*** Opening of EXTRACTED DATA ***
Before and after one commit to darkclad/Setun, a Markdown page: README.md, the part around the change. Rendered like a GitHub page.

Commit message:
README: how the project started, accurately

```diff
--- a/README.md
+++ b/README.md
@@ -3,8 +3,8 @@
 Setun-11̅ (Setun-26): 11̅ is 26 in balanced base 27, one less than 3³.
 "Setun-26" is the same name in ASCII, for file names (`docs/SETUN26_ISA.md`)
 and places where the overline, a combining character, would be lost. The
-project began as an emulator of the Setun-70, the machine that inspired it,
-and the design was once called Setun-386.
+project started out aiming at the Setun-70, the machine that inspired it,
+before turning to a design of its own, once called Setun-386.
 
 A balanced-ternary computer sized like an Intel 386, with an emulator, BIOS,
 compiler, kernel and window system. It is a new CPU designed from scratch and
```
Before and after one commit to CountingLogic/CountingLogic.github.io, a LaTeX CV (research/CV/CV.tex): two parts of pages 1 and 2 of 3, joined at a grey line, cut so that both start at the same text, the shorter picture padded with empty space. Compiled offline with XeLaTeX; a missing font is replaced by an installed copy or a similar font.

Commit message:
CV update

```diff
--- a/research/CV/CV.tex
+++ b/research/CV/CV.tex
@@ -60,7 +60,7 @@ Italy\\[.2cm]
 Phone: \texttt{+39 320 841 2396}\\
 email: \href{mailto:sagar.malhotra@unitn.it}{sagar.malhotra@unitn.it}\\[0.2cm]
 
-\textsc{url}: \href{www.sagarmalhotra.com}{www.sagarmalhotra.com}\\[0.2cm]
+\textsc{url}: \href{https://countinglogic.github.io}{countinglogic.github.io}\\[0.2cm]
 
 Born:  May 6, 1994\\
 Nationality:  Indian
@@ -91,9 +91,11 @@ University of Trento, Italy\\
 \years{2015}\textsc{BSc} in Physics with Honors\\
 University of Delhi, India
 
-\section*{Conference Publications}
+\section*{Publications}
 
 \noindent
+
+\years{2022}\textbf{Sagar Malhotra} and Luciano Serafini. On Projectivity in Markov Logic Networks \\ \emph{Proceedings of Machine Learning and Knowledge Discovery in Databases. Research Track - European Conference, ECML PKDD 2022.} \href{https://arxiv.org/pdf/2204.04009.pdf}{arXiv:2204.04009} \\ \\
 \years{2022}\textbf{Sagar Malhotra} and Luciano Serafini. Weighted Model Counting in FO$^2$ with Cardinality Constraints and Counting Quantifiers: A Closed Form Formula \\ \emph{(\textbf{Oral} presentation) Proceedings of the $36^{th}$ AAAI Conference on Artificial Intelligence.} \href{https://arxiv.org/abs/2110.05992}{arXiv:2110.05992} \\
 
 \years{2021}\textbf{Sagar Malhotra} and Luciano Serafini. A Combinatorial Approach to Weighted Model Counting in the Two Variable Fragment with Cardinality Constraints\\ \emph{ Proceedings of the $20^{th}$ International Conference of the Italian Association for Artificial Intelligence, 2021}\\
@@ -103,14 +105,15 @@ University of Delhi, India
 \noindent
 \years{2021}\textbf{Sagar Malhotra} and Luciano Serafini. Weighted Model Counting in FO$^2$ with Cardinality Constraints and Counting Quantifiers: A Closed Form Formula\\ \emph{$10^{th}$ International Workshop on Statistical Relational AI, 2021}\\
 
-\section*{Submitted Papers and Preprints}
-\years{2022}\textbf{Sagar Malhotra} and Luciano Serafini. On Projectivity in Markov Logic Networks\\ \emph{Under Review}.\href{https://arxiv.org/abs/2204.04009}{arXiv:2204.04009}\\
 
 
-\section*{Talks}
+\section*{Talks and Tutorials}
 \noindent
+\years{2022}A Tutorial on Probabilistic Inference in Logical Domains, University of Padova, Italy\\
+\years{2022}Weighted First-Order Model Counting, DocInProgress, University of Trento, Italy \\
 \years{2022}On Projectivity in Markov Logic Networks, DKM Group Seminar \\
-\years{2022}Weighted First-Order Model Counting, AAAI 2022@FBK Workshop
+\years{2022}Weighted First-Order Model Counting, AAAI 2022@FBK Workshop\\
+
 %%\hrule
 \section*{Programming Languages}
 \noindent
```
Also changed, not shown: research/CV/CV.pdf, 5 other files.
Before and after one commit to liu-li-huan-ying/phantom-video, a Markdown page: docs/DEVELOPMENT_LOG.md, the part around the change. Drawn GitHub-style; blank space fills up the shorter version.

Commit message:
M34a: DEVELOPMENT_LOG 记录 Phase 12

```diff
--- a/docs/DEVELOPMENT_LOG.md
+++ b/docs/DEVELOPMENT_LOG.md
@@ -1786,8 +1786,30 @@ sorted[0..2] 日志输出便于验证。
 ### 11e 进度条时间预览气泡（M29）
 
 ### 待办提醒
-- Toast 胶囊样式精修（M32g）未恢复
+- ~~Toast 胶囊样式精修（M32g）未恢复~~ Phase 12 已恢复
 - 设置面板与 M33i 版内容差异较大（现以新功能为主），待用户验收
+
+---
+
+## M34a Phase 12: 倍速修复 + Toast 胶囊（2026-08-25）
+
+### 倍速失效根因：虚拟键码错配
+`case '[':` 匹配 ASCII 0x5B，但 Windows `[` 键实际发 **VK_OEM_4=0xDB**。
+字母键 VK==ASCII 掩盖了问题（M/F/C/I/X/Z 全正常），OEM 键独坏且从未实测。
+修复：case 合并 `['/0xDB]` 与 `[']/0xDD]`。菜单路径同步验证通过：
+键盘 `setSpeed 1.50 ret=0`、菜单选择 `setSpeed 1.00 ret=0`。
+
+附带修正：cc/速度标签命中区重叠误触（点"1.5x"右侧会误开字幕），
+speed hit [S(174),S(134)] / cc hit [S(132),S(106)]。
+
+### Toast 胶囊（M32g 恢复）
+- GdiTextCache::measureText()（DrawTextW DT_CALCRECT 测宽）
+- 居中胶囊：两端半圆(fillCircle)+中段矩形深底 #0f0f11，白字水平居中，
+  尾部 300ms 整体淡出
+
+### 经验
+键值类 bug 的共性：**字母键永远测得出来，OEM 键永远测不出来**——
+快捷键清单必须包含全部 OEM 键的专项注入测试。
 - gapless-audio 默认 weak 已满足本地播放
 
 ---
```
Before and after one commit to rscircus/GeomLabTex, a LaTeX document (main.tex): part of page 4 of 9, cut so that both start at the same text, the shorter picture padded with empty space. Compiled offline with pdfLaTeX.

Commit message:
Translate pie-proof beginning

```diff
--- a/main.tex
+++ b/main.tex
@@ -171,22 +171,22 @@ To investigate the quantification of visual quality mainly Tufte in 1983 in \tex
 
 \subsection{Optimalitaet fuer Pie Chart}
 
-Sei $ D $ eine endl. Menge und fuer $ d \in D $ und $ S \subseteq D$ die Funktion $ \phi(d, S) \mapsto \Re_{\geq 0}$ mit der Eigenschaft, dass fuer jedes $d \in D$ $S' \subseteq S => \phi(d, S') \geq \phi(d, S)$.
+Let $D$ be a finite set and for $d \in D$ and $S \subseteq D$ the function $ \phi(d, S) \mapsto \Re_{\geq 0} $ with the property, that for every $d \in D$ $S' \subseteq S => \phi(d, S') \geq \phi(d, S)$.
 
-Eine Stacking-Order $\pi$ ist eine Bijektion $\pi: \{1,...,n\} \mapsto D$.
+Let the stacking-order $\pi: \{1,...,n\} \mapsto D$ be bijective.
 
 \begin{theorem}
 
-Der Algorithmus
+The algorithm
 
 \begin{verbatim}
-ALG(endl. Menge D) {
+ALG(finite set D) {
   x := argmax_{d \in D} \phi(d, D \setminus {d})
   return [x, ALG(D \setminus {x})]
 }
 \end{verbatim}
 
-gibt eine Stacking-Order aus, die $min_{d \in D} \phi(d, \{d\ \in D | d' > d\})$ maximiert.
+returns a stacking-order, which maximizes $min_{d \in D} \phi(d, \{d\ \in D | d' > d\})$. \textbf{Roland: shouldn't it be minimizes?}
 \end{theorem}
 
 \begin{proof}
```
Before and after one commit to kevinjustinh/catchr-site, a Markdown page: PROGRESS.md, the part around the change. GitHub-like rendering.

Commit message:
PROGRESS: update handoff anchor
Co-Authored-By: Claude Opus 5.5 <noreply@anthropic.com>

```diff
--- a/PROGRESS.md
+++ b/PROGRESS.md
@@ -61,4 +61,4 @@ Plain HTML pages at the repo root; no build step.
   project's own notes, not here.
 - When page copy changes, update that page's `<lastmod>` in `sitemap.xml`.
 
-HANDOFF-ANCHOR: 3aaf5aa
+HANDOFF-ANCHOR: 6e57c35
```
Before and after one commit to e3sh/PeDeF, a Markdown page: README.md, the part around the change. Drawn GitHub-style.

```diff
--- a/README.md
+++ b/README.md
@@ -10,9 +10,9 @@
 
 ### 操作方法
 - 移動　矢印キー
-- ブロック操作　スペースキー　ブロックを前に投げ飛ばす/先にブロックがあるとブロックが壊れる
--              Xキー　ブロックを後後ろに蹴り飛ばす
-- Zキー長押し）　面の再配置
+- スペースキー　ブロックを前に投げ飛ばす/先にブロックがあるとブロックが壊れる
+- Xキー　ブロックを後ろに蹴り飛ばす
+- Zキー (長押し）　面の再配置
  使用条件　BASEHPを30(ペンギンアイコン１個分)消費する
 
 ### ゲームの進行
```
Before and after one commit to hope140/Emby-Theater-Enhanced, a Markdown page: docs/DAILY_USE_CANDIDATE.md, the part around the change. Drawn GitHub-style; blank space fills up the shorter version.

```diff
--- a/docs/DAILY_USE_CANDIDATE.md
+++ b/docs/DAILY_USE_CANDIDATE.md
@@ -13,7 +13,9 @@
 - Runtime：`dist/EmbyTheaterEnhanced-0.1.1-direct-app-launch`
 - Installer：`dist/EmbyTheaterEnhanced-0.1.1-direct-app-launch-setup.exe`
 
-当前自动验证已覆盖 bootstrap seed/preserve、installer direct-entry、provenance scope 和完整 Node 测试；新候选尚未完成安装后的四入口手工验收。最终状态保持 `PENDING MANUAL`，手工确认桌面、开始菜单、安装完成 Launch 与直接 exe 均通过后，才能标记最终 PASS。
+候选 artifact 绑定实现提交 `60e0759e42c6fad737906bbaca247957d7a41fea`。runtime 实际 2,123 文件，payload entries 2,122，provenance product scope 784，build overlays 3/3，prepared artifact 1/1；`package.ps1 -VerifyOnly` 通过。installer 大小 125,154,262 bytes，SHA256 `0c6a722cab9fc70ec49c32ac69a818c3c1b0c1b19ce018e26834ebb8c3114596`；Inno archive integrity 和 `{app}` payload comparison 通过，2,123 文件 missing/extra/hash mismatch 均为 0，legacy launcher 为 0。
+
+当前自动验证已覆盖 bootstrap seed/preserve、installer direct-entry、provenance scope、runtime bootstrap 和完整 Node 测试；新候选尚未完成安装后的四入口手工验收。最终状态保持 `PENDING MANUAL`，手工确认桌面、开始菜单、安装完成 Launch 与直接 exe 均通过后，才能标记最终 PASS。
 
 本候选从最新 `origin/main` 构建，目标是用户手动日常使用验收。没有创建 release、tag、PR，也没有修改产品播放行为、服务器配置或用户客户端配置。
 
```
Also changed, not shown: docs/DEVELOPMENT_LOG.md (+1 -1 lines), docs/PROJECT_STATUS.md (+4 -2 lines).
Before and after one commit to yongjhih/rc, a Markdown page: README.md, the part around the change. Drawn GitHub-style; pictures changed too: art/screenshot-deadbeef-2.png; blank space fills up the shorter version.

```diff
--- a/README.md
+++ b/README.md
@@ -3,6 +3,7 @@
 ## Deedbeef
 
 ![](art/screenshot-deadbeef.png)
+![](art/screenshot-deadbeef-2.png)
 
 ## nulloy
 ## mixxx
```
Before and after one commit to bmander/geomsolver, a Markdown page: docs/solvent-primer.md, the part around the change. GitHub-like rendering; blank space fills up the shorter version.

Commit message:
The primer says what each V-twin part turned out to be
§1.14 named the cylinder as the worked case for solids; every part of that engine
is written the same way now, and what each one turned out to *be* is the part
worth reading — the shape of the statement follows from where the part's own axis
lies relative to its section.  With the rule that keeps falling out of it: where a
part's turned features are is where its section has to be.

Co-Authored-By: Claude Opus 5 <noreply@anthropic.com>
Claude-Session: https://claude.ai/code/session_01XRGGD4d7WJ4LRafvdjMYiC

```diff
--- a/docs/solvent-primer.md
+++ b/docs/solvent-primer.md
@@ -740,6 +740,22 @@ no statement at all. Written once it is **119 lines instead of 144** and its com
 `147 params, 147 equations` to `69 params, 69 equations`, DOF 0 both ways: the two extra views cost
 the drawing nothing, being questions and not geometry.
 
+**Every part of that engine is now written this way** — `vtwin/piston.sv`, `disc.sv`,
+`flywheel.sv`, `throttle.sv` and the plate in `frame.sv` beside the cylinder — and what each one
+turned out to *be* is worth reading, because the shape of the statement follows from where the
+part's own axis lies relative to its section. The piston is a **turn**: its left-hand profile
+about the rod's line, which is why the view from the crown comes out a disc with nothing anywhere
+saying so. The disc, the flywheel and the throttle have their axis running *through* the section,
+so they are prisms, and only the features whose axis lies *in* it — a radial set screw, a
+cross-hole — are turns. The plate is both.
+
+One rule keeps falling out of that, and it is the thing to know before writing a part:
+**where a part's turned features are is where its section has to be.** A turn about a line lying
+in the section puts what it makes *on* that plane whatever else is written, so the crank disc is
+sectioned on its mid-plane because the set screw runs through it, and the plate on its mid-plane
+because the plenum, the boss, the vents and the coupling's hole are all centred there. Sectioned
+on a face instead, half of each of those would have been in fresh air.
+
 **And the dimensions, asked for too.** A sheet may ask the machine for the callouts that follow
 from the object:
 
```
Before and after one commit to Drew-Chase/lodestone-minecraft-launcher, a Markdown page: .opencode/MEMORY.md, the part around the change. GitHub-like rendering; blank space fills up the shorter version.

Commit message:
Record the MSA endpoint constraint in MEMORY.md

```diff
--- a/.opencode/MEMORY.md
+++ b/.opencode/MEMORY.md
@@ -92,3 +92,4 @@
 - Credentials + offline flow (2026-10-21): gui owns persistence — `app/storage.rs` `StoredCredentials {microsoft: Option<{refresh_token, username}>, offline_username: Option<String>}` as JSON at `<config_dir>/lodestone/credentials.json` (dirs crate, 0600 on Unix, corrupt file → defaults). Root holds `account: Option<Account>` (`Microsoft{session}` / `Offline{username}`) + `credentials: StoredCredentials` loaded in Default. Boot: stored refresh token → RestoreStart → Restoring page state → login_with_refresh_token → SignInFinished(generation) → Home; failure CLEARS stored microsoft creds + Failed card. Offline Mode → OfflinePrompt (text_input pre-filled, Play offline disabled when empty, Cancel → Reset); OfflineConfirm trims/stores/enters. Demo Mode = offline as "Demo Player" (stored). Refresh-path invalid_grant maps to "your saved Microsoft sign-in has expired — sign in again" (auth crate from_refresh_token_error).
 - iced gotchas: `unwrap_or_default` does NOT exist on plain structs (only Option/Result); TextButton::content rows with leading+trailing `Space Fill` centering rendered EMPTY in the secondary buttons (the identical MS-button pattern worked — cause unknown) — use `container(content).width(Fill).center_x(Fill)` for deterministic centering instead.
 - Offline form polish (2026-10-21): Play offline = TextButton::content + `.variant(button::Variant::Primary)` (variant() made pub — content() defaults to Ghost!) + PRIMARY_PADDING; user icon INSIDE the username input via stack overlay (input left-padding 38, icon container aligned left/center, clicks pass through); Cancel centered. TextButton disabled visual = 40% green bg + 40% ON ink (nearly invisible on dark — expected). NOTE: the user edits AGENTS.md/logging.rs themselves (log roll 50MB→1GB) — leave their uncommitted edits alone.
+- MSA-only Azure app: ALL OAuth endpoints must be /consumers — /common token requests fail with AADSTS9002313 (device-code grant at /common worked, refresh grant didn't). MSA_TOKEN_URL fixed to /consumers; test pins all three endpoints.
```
*** Close of EXTRACTED DATA ***
• WORK REQUIRED:
Look above for lines with the word "turned" and copy them all.

• ANSWER TO THE PROBLEM:
The primer says what each V-twin part turned out to be
is written the same way now, and what each one turned out to *be* is the part
part's turned features are is where its section has to be.
+turned out to *be* is worth reading, because the shape of the statement follows from where the
+**where a part's turned features are is where its section has to be.** A turn about a line lying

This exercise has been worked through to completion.